» **Task details**
Could you filter the records below and return each line that holds "ignored"?

Before-and-after change data
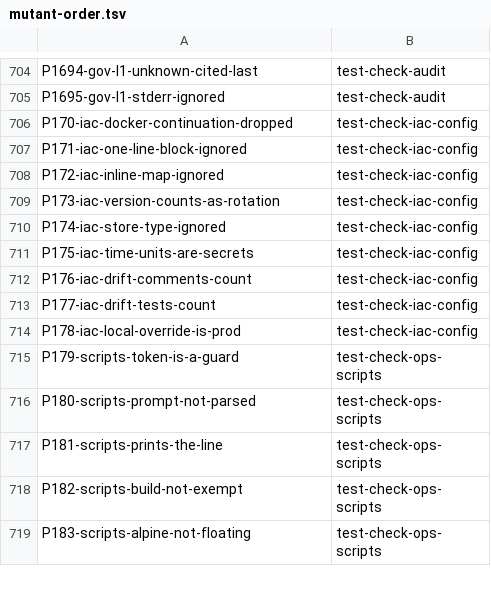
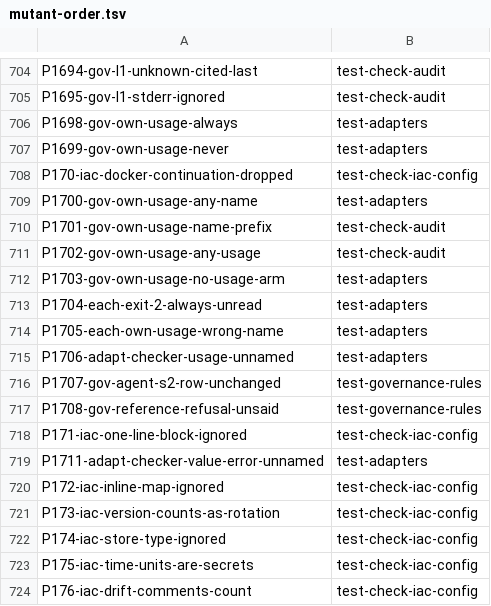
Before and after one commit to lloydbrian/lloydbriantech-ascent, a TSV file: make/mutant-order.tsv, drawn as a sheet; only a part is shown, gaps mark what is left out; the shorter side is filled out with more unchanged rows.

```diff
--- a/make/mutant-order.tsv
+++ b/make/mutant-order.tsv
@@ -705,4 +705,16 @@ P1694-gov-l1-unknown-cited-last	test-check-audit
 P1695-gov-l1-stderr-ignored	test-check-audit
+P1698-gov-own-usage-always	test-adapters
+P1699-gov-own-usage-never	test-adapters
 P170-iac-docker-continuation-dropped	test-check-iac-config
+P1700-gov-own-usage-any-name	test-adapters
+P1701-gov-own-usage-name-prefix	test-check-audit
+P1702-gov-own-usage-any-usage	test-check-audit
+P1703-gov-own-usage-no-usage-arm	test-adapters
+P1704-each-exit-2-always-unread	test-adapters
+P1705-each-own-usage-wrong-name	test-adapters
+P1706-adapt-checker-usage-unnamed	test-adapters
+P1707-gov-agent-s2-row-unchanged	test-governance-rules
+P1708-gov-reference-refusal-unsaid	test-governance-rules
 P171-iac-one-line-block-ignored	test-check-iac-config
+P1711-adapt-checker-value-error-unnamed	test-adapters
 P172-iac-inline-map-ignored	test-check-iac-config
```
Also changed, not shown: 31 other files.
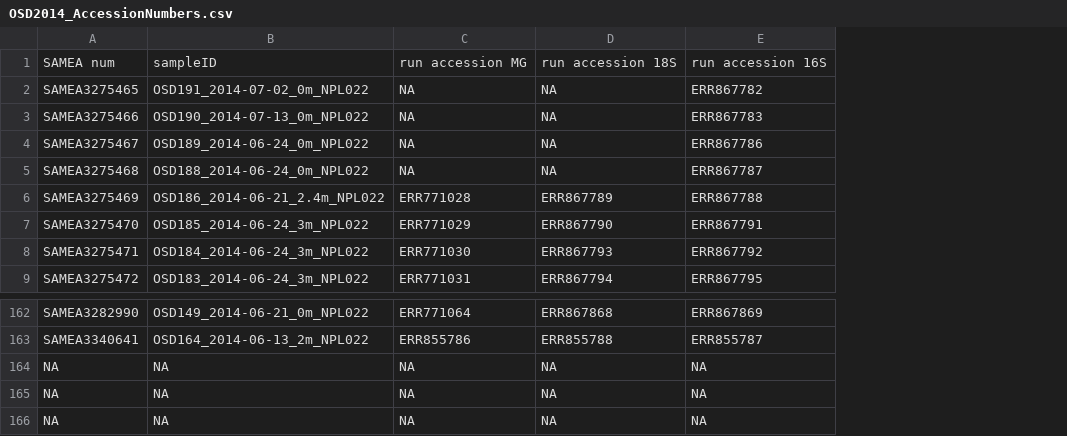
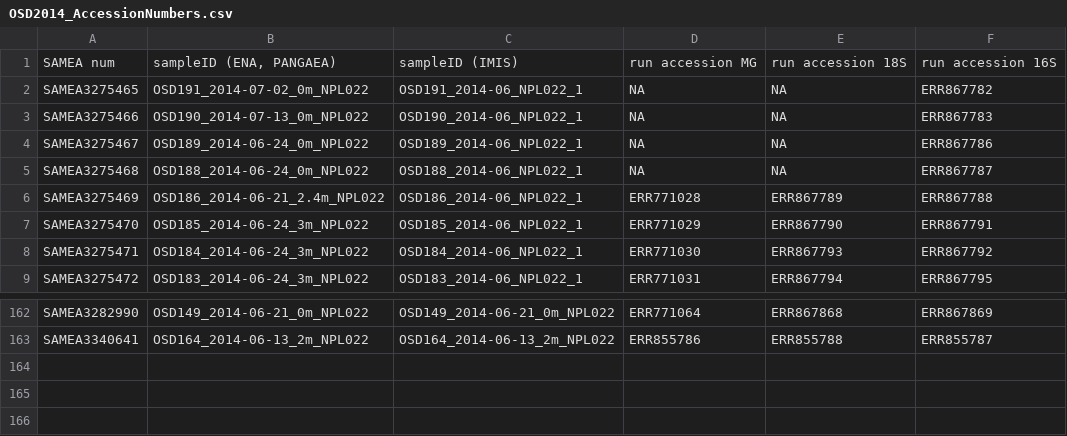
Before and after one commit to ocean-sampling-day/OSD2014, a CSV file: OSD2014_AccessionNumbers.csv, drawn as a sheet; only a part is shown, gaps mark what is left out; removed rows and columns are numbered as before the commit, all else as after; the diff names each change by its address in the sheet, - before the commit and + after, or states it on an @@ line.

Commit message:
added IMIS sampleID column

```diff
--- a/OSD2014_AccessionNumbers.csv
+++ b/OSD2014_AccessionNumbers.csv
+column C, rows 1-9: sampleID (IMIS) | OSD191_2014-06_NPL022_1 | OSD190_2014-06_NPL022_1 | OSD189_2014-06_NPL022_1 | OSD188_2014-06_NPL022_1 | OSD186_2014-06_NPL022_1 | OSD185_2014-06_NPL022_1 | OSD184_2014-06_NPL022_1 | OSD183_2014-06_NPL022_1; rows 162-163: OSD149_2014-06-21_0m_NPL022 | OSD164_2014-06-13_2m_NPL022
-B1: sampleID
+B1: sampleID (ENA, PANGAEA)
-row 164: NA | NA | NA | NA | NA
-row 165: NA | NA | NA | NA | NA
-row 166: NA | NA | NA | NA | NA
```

» **Answer to the exercise**
 P1695-gov-l1-stderr-ignored	test-check-audit
 P171-iac-one-line-block-ignored	test-check-iac-config
 P172-iac-inline-map-ignored	test-check-iac-config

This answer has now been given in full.